◆ EXTRACTED MATERIAL ◆
=== Section Start ===
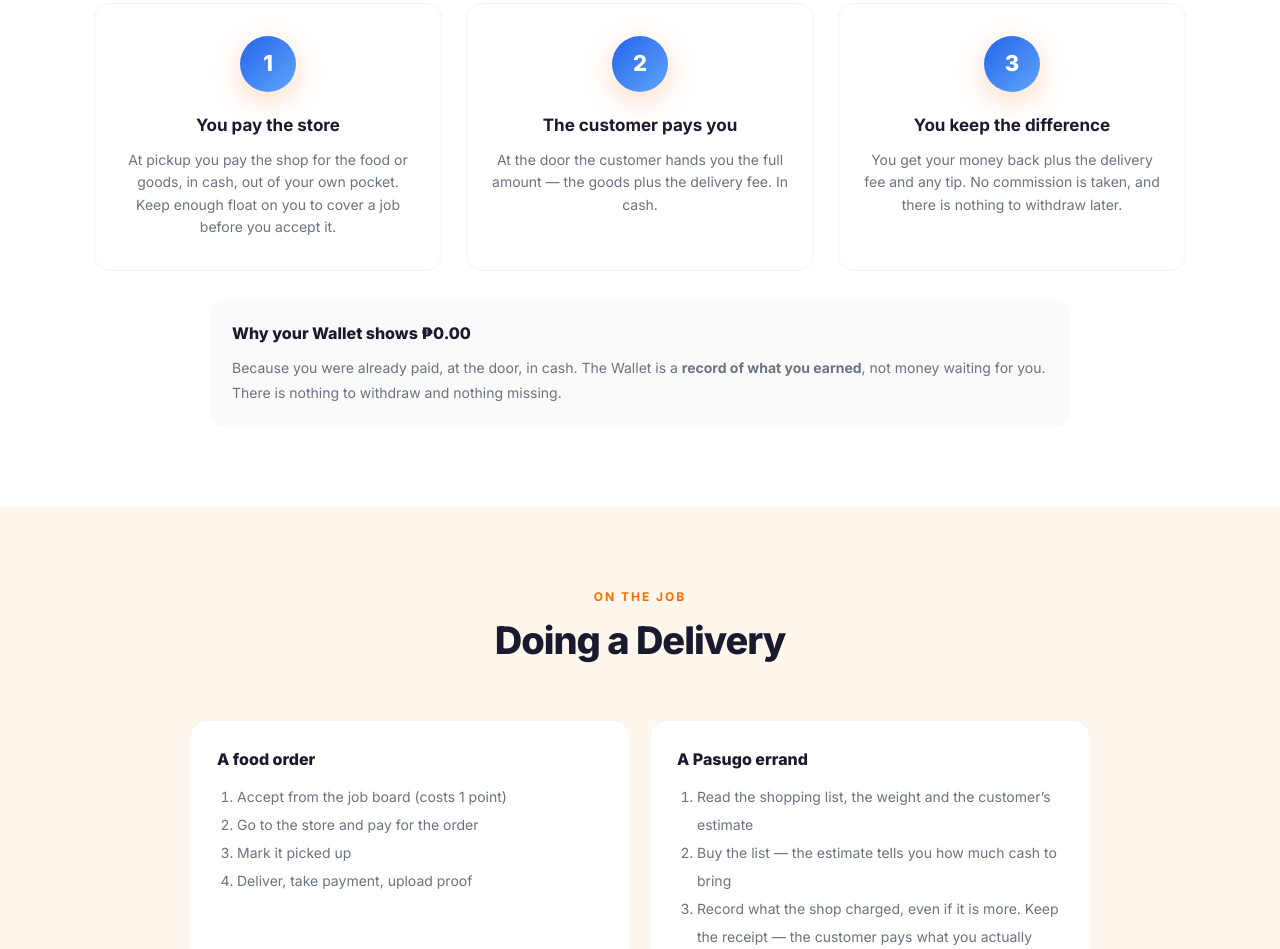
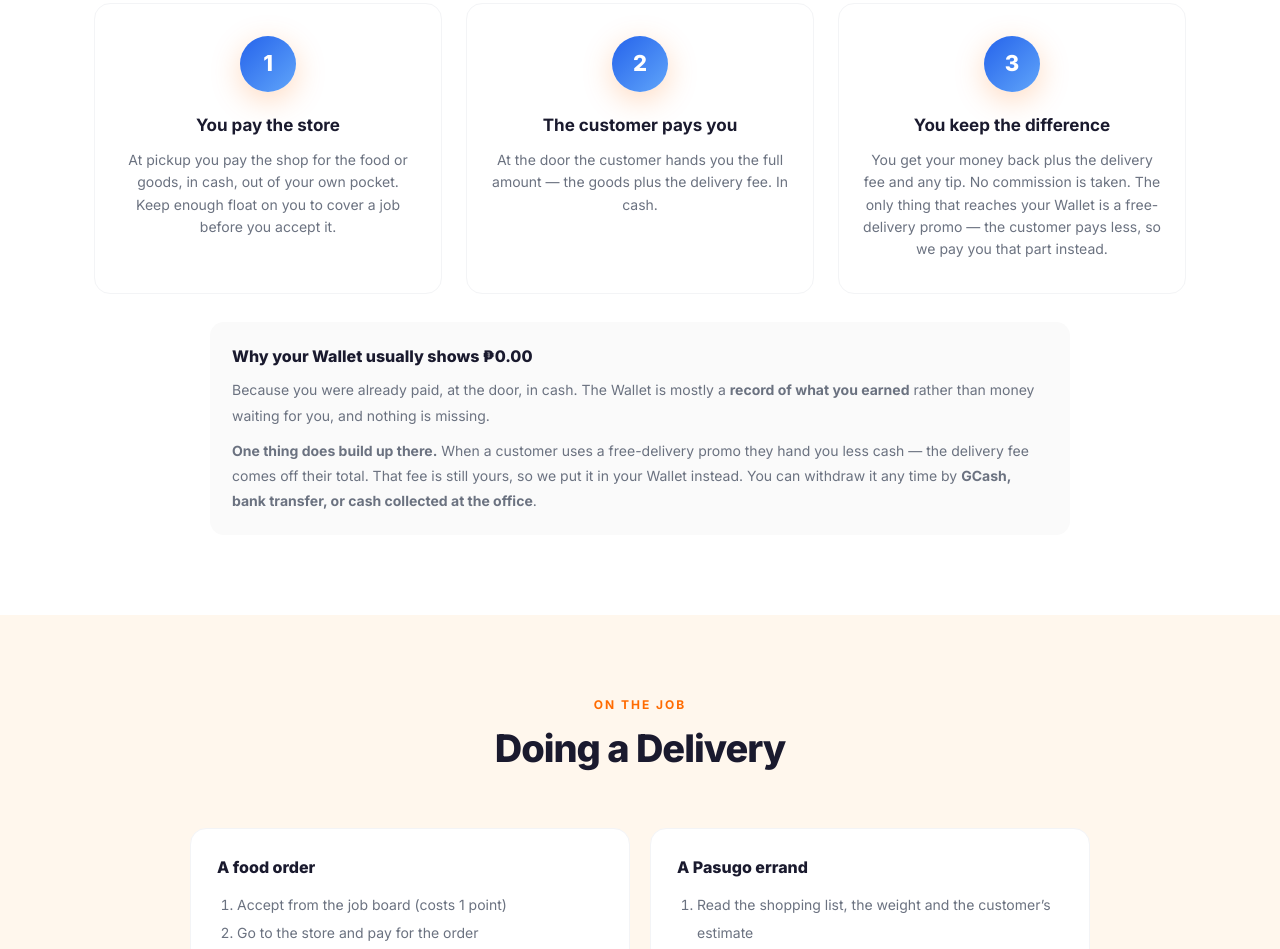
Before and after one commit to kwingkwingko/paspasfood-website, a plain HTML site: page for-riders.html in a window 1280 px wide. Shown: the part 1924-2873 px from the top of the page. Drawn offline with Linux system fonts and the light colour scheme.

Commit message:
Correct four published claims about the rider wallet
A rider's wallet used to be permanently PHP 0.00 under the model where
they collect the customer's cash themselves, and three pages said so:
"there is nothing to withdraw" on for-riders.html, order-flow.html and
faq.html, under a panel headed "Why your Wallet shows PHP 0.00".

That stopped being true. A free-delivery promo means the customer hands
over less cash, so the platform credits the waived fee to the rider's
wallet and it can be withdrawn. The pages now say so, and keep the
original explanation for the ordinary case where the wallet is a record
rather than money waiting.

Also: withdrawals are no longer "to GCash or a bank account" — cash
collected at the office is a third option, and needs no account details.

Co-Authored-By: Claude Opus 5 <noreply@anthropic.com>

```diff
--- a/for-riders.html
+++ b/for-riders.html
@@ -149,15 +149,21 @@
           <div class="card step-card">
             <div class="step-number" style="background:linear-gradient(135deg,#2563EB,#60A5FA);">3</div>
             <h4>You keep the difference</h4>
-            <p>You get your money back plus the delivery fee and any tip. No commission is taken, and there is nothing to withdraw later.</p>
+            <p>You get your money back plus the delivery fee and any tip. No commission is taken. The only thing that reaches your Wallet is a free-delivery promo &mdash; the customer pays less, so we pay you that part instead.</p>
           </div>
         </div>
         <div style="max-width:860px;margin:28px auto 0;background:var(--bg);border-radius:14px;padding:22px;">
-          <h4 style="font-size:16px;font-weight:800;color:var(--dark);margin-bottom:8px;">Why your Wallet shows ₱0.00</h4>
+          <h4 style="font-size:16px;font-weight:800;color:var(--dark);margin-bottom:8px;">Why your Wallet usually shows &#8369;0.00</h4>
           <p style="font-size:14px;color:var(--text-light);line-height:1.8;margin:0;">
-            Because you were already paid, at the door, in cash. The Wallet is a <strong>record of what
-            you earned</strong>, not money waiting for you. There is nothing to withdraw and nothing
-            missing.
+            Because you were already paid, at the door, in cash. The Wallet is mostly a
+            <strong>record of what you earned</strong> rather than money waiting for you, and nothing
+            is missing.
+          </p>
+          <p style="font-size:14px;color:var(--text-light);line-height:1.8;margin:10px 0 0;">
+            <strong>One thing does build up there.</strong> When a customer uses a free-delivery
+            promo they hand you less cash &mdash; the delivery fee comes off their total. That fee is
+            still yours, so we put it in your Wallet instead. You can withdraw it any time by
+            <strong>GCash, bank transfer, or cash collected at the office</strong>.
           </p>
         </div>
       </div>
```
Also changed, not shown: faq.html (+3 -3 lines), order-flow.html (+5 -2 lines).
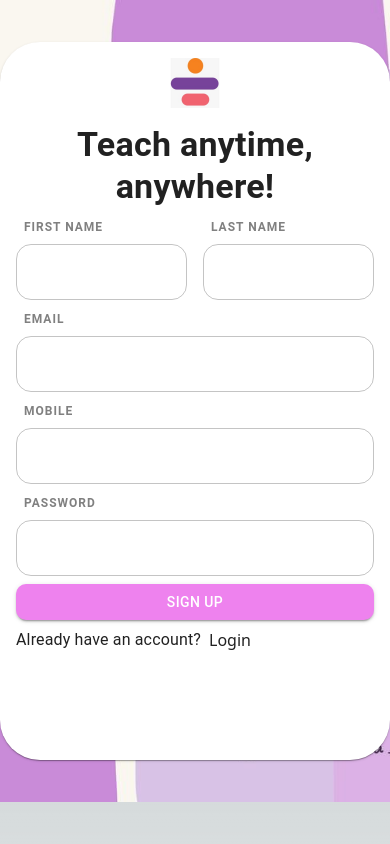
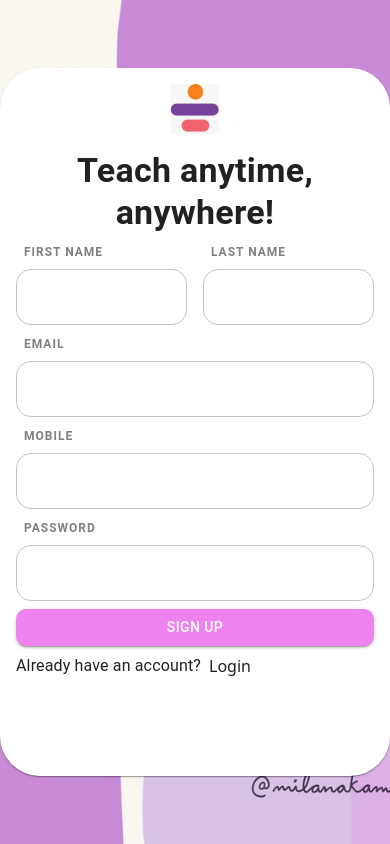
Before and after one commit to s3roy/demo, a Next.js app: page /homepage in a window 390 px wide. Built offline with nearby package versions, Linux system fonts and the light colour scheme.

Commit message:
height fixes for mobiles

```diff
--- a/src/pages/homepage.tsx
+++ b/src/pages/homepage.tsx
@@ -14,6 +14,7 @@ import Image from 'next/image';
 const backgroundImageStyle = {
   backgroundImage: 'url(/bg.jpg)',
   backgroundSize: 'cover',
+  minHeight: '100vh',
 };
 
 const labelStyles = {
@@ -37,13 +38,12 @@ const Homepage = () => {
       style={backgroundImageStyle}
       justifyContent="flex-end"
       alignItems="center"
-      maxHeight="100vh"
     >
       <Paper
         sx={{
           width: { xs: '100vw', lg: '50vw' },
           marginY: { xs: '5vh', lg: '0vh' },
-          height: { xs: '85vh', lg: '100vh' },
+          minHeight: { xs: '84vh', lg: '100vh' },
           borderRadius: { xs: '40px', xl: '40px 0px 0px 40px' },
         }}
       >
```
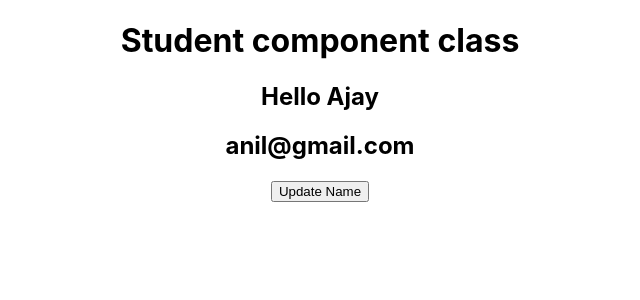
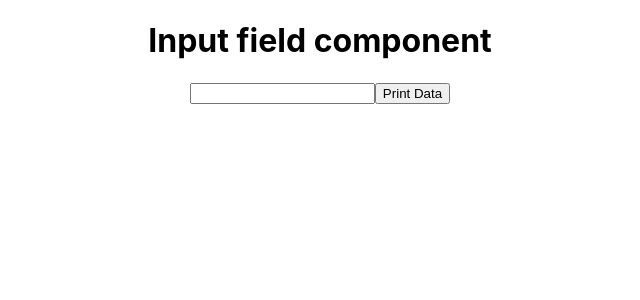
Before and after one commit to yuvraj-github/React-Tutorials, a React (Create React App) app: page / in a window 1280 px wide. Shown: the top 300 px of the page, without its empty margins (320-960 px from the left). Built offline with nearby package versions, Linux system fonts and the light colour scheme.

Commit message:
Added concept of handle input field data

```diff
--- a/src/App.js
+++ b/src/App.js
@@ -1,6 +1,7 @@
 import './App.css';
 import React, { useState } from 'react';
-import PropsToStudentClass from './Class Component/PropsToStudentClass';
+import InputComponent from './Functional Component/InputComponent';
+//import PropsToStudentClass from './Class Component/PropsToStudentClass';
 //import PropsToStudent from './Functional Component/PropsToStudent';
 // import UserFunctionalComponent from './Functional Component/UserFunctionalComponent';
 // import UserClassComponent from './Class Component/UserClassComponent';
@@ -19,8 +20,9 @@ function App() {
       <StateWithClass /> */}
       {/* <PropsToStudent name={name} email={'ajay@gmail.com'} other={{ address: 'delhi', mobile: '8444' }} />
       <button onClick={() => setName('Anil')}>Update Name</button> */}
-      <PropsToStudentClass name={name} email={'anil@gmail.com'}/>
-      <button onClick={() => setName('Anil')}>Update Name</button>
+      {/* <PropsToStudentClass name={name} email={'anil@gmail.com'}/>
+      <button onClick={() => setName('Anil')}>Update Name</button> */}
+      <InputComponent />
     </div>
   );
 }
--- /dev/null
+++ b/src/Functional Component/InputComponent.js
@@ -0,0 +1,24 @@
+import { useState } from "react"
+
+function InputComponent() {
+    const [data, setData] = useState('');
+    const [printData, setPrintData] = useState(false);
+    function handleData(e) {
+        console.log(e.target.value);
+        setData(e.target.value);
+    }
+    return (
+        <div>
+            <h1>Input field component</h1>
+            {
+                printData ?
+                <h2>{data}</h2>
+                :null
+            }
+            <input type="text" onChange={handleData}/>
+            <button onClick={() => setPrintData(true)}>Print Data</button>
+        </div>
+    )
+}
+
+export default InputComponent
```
=== Section End ===
◆ HOW TO COMPLETE THIS TASK ◆
Give the listing above again exactly, minus any images.

◆ OUTPUT OF THE TASK ◆
Before and after one commit to kwingkwingko/paspasfood-website, a plain HTML site: page for-riders.html in a window 1280 px wide. Shown: the part 1924-2873 px from the top of the page. Drawn offline with Linux system fonts and the light colour scheme.

Commit message:
Correct four published claims about the rider wallet
A rider's wallet used to be permanently PHP 0.00 under the model where
they collect the customer's cash themselves, and three pages said so:
"there is nothing to withdraw" on for-riders.html, order-flow.html and
faq.html, under a panel headed "Why your Wallet shows PHP 0.00".

That stopped being true. A free-delivery promo means the customer hands
over less cash, so the platform credits the waived fee to the rider's
wallet and it can be withdrawn. The pages now say so, and keep the
original explanation for the ordinary case where the wallet is a record
rather than money waiting.

Also: withdrawals are no longer "to GCash or a bank account" — cash
collected at the office is a third option, and needs no account details.

Co-Authored-By: Claude Opus 5 <noreply@anthropic.com>

```diff
--- a/for-riders.html
+++ b/for-riders.html
@@ -149,15 +149,21 @@
           <div class="card step-card">
             <div class="step-number" style="background:linear-gradient(135deg,#2563EB,#60A5FA);">3</div>
             <h4>You keep the difference</h4>
-            <p>You get your money back plus the delivery fee and any tip. No commission is taken, and there is nothing to withdraw later.</p>
+            <p>You get your money back plus the delivery fee and any tip. No commission is taken. The only thing that reaches your Wallet is a free-delivery promo &mdash; the customer pays less, so we pay you that part instead.</p>
           </div>
         </div>
         <div style="max-width:860px;margin:28px auto 0;background:var(--bg);border-radius:14px;padding:22px;">
-          <h4 style="font-size:16px;font-weight:800;color:var(--dark);margin-bottom:8px;">Why your Wallet shows ₱0.00</h4>
+          <h4 style="font-size:16px;font-weight:800;color:var(--dark);margin-bottom:8px;">Why your Wallet usually shows &#8369;0.00</h4>
           <p style="font-size:14px;color:var(--text-light);line-height:1.8;margin:0;">
-            Because you were already paid, at the door, in cash. The Wallet is a <strong>record of what
-            you earned</strong>, not money waiting for you. There is nothing to withdraw and nothing
-            missing.
+            Because you were already paid, at the door, in cash. The Wallet is mostly a
+            <strong>record of what you earned</strong> rather than money waiting for you, and nothing
+            is missing.
+          </p>
+          <p style="font-size:14px;color:var(--text-light);line-height:1.8;margin:10px 0 0;">
+            <strong>One thing does build up there.</strong> When a customer uses a free-delivery
+            promo they hand you less cash &mdash; the delivery fee comes off their total. That fee is
+            still yours, so we put it in your Wallet instead. You can withdraw it any time by
+            <strong>GCash, bank transfer, or cash collected at the office</strong>.
           </p>
         </div>
       </div>
```
Also changed, not shown: faq.html (+3 -3 lines), order-flow.html (+5 -2 lines).
Before and after one commit to s3roy/demo, a Next.js app: page /homepage in a window 390 px wide. Built offline with nearby package versions, Linux system fonts and the light colour scheme.

Commit message:
height fixes for mobiles

```diff
--- a/src/pages/homepage.tsx
+++ b/src/pages/homepage.tsx
@@ -14,6 +14,7 @@ import Image from 'next/image';
 const backgroundImageStyle = {
   backgroundImage: 'url(/bg.jpg)',
   backgroundSize: 'cover',
+  minHeight: '100vh',
 };
 
 const labelStyles = {
@@ -37,13 +38,12 @@ const Homepage = () => {
       style={backgroundImageStyle}
       justifyContent="flex-end"
       alignItems="center"
-      maxHeight="100vh"
     >
       <Paper
         sx={{
           width: { xs: '100vw', lg: '50vw' },
           marginY: { xs: '5vh', lg: '0vh' },
-          height: { xs: '85vh', lg: '100vh' },
+          minHeight: { xs: '84vh', lg: '100vh' },
           borderRadius: { xs: '40px', xl: '40px 0px 0px 40px' },
         }}
       >
```
Before and after one commit to yuvraj-github/React-Tutorials, a React (Create React App) app: page / in a window 1280 px wide. Shown: the top 300 px of the page, without its empty margins (320-960 px from the left). Built offline with nearby package versions, Linux system fonts and the light colour scheme.

Commit message:
Added concept of handle input field data

```diff
--- a/src/App.js
+++ b/src/App.js
@@ -1,6 +1,7 @@
 import './App.css';
 import React, { useState } from 'react';
-import PropsToStudentClass from './Class Component/PropsToStudentClass';
+import InputComponent from './Functional Component/InputComponent';
+//import PropsToStudentClass from './Class Component/PropsToStudentClass';
 //import PropsToStudent from './Functional Component/PropsToStudent';
 // import UserFunctionalComponent from './Functional Component/UserFunctionalComponent';
 // import UserClassComponent from './Class Component/UserClassComponent';
@@ -19,8 +20,9 @@ function App() {
       <StateWithClass /> */}
       {/* <PropsToStudent name={name} email={'ajay@gmail.com'} other={{ address: 'delhi', mobile: '8444' }} />
       <button onClick={() => setName('Anil')}>Update Name</button> */}
-      <PropsToStudentClass name={name} email={'anil@gmail.com'}/>
-      <button onClick={() => setName('Anil')}>Update Name</button>
+      {/* <PropsToStudentClass name={name} email={'anil@gmail.com'}/>
+      <button onClick={() => setName('Anil')}>Update Name</button> */}
+      <InputComponent />
     </div>
   );
 }
--- /dev/null
+++ b/src/Functional Component/InputComponent.js
@@ -0,0 +1,24 @@
+import { useState } from "react"
+
+function InputComponent() {
+    const [data, setData] = useState('');
+    const [printData, setPrintData] = useState(false);
+    function handleData(e) {
+        console.log(e.target.value);
+        setData(e.target.value);
+    }
+    return (
+        <div>
+            <h1>Input field component</h1>
+            {
+                printData ?
+                <h2>{data}</h2>
+                :null
+            }
+            <input type="text" onChange={handleData}/>
+            <button onClick={() => setPrintData(true)}>Print Data</button>
+        </div>
+    )
+}
+
+export default InputComponent
```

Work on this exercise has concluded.